Back in high school, one of my science teachers proclaimed that every fifty years, we double all our previous knowledge. Imagine that, taking all we know from Cro-Magnon to numbering chromosomes and multiplying it by two in just a half-century.
Flash forward to this week when I heard an interview that quoted tech genius, Elon Musk, warning that artificial intelligence (AI) is the equivalent of "summoning the demon." Musk and other giant thinkers like Bill Gates and Stephen Hawking have been pounding that drum of precaution about the pace of progress on AI -- or demonic machines that can perform as humans, and eventually replace us.
In the next twenty years, computers will gain the ability to virtually see and listen and then the jobs will really topple. This is an eventuality that we are enabling every time we snap a photo of a check and make a deposit pretending to be virtual bank tellers. Then what happens to our world? To our economy? To humanity?
What will happen to the truth when robots edit all the news? Media companies are already using AI to help aggregate information and pre-written story lines.
The brightest of our technology leaders are hinting at the need for some regulation in order to prevent a world order where machines are smarter than most any person making people irrelevant. Without intervention, greed will rule and enterprise will choose computers over creatures every time. Gates is less concerned than Musk, but he acknowledges we can't blindly follow robots toward the horizon without stepping off the edge of tomorrow.
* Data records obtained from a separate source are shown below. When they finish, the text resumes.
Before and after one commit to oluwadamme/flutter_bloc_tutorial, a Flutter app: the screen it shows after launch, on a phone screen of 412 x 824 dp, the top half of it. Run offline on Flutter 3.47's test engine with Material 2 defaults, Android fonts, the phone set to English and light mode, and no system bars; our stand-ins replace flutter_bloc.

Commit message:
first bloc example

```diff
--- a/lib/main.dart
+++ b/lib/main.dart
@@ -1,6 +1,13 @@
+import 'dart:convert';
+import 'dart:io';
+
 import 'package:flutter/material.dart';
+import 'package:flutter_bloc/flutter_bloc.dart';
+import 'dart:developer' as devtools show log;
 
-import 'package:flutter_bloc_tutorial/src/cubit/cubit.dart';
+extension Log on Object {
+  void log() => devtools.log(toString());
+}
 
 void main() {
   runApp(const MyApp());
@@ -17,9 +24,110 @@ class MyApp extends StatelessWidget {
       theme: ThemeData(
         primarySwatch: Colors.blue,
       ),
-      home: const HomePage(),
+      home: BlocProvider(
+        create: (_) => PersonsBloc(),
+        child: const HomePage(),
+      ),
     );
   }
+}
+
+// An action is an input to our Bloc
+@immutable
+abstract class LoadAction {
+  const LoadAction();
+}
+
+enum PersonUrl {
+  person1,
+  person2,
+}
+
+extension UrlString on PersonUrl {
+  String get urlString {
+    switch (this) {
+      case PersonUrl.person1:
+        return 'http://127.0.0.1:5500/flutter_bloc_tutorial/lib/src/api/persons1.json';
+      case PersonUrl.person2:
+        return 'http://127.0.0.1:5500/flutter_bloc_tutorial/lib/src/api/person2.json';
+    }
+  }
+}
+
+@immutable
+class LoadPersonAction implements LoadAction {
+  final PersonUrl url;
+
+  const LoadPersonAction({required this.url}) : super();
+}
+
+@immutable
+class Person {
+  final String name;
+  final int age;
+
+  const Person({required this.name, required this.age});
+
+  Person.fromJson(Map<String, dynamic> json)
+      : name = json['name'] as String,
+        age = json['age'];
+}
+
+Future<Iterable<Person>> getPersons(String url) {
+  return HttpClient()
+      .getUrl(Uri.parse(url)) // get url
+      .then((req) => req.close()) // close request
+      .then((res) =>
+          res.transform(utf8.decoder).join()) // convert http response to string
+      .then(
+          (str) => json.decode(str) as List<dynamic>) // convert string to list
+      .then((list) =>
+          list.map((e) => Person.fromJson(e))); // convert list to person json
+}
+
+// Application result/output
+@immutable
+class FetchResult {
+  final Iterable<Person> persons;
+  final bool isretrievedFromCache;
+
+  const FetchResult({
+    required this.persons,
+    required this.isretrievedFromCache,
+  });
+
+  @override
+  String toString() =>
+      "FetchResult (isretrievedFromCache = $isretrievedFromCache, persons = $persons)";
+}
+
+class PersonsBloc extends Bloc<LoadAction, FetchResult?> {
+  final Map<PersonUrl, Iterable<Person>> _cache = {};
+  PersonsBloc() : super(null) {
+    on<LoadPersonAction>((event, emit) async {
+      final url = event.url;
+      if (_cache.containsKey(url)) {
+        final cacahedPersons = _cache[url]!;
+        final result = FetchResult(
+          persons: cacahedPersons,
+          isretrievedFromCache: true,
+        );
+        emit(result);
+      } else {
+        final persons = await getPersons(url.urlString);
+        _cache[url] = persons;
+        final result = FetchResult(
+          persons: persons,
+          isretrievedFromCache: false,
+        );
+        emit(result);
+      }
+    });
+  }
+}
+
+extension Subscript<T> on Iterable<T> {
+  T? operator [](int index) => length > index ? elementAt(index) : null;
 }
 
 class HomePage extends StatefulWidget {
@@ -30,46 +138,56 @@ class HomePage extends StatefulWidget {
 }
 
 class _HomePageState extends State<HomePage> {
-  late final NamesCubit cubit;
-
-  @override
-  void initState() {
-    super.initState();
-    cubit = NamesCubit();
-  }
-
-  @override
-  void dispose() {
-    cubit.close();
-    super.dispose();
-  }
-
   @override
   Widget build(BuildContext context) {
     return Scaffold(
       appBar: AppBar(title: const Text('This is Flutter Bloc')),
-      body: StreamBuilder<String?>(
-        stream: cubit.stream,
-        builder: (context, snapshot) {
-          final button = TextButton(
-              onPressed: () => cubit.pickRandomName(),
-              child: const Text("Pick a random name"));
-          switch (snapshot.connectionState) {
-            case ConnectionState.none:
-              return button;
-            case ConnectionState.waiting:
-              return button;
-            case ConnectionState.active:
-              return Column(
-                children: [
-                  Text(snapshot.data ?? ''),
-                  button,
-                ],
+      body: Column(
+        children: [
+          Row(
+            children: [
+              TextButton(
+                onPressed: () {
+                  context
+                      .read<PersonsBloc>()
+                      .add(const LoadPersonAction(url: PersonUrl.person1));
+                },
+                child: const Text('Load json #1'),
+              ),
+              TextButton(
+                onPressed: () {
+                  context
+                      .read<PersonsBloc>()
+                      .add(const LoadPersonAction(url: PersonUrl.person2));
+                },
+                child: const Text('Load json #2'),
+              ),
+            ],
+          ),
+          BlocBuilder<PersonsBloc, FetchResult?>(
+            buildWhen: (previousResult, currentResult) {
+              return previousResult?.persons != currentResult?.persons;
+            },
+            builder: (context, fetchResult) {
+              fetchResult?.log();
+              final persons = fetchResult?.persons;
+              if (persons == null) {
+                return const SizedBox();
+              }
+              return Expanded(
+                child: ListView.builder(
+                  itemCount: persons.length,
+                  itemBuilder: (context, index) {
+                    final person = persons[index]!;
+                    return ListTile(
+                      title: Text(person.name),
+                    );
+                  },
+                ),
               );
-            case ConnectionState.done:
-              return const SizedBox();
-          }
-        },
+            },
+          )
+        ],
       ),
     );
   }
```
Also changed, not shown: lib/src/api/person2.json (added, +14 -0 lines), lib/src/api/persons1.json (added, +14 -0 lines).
Of course, this can only happen if we continue to support a lifestyle that relies on "self-service" or what I call "working for nothing." I've been warning for years that we're killing jobs by pumping our own gas, checking out and bagging our own groceries and booking our own flights and accommodations and then schlepping the luggage.
How many times have you had to cycle through phone prompts again and again and repeat information so the computer "operator" can learn? Then, don't you eventually have to recite it again when the human customer rep picks up the line? You're doing someone's job and paying for it with time you can't get back.
Tools are supposed to make life easier, not create more work. How many times have you typed your unique information into a Website or app in order to electronically perform functions that someone used to perform for you? Think about it. For example, you pay a $30 deposit for an I-Pass or E-ZPass and then go online to register your account. This allows you the convenience of a quicker stop at the tollroads and a discount. But you're paying them for the privilege of doing the state's paperwork. Prediction: once states require everyone to buy an electronic pass, the toll master will take away the discount. It's basically what happened to self-serve gas -- there is no full serve, just full serve prices.
I've handed an airline clerk $120 bucks for baggage fees, after accessing my own boarding pass, only to be ordered to carry my luggage over to the loading area. That's quite a fee for the "honor" of working as a baggage handler.
Every time we put up with an inconvenience or a failing technology all in the name of "convenience" of self service, we're actually making it easier for the tech industry to create a society where real workers and real service become obsolete.
Self service should bring you and me a discount, a lower cost for the services that we deliver to ourselves. But I haven't seen the price of gas, flights, baggage fees, or most anything else decline. However, my available time continues to dwindle as I do my own banking, booking, and auto pays. I check e-mail, snail mail, texts from a variety of people I pay. I have a lengthy online survey to complete for a new doctor I'll be seeing. It used to be a physician or nurse asked me questions and filled out charts. Now I do that work and pay enormous fees for services. I've even bought my own health insurance at healthcare.gov without the help of a human. And Blue Cross Blue Shield keeps raising my premiums, deductibles and copays.
Artificial intelligence is feeding on our genuine thoughtlessness and sheep-like mentality as we follow the herd into oblivion.
I'm not interested in preventing progress -- I just don't want to work for free as I help build the future and train the mechanical worker who will take my granddaughter's job. Working for nothing creates an artificial economic benefit to new technology, reducing its downside. Maybe we should all play dumb and begin to plead technological disability, requesting those we pay do the work. After all, we can't possibly be as smart as their machines.